The JRC study indicates that for batteries for electric vehicles and energy storage, we would need up to 18 times more lithium and 5 times more cobalt in 2030, and almost 60 times more lithium and 15 times more cobalt in 2050, compared to the current supply to the whole EU economy. Demand for rare earths used in permanent magnets, e.g. for electric vehicles, robots or wind generators, could increase tenfold. For the EU’s Hydrogen Strategy to succeed, it would need a reliable supply of platinum group metals for fuel cells and electrolysers.

CRMs are also essential for shaping Europe’s digital future. According to the foresight study, 120 times the current EU demand of the rare earth neodymium could be required to provide data storage for the global data sphere in 2025.

The EU believes that a secure supply of raw materials, both from primary and secondary sources, together with continued research and innovation policies for substitution and more sustainable product design, is a sine qua non for competitive and resilient EU industries, their recovery from the COVID-19 crisis and transition towards green and digital industries.

Tantalum and niobium

Tantalum is considered to have low supply risk in the JRC study, although this risk has increased since the third CRM list was published. The critical stage for tantalum is extraction, since a considerable amount is sourced from the Democratic Republic of Congo and Rwanda, two countries with a very high ranking in the World Governance Index (7.6 and 5.2, respectively). On the other hand, the end-of-life recycling input rate for tantalum is said to be minimal and its economic importance is increasing in capacitors, electro-optical systems and gas turbine engines.
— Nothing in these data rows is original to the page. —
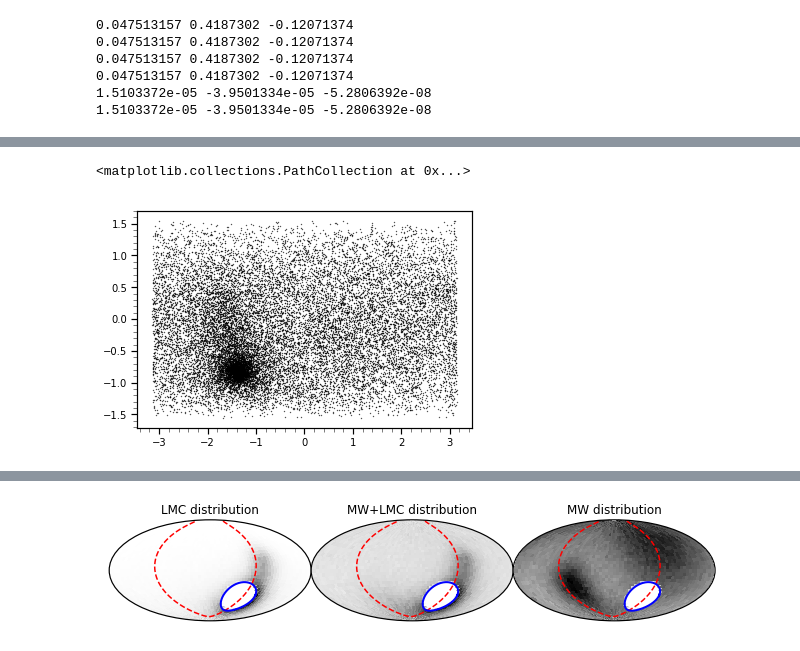
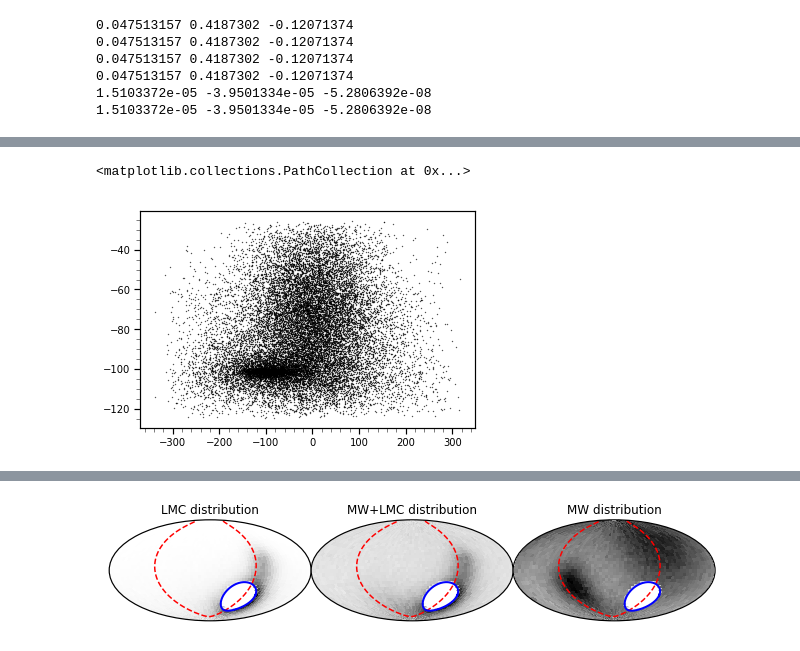
Before and after one commit to michael-petersen/rrlyrae-edr3, a Jupyter notebook: Mock_analysis.ipynb, the cells around one changed output, grey strips where cells are left out. Saved outputs shown, nothing was run; the diff lists cells and outputs as text; code cells hidden in the pictures.

```diff
--- a/Mock_analysis.ipynb
+++ b/Mock_analysis.ipynb
@@ -1024,11 +1048,13 @@ for indx in range(0,lprint.size):
 
 f.close()
 # %%
-A = np.genfromtxt('catalogs/mock_rrlyrae.csv')
-plt.scatter(A[:,6],A[:,7],color='black',s=.1)
+A = np.genfromtxt('catalogs/mock_rrlyrae_predictions.csv')
+
+w = np.where(A[:,16]<=1)
+plt.scatter(A[w,9],A[w,17],color='black',s=.1)
 # %% [output]
 <matplotlib.collections.PathCollection at 0x...>
-[figure, old version]
+[figure, new version]
 # %%
 #evlprint = np.abs(dprint*4.74*np.random.normal(ecurve(dprint),0.05))
 evlprint.size
```
Also changed, not shown: parts of 43 cells of this notebook, 17 other files.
Niobium has seen significant increases in both supply risk and economic importance since the 2017 report was published. Niobium is mentioned as potentially becoming essential to electric batteries, which could make it a crucial technology with relevance in all strategic sectors considered by the EU, including Renewables, E-Mobility, Defence and Space (see Figure 3).

Figure 4: The JRC study looks at the use of CRMs in various sectors, for example a combat aircraft (image: JRC)

Conclusions

Raw materials, even if not classed as critical, are important for any economy, whether mined domestically or imported from aboard, since they are at the beginning of manufacturing value chains. Their availability may quickly change in line with trade flows or trade policy developments, geopolitical changes or force majeure events. The EU believes that these risks underline a general need of diversification of supply and the increase of recycling rates of all raw materials.

Defining “critical” raw materials is highly subjective4and depends on the interrelationships between raw materials, intermediate products and finished goods within the territory in question. What some consider critical may not be a concern for others in possession of different natural resources and consumption habits. However, while comparisons between CRM lists can be challenging, there can be no doubt that dispassionate, reasoned assessment of a market by fresh eyes can sometimes offer a new perspective or demystify an opaque corner of the market, offering food for thought to those of us who are involved in the global commodities markets.

 

Notes:

1. European Commission, Study on the EU’s list of Critical Raw Materials (2020), Publications Office of the European Union, Luxembourg, 2020. https://doi.org/10.2873/398823, https://rmis.jrc.ec.europa.eu/uploads/CRM_2020_Report_Final.pdf.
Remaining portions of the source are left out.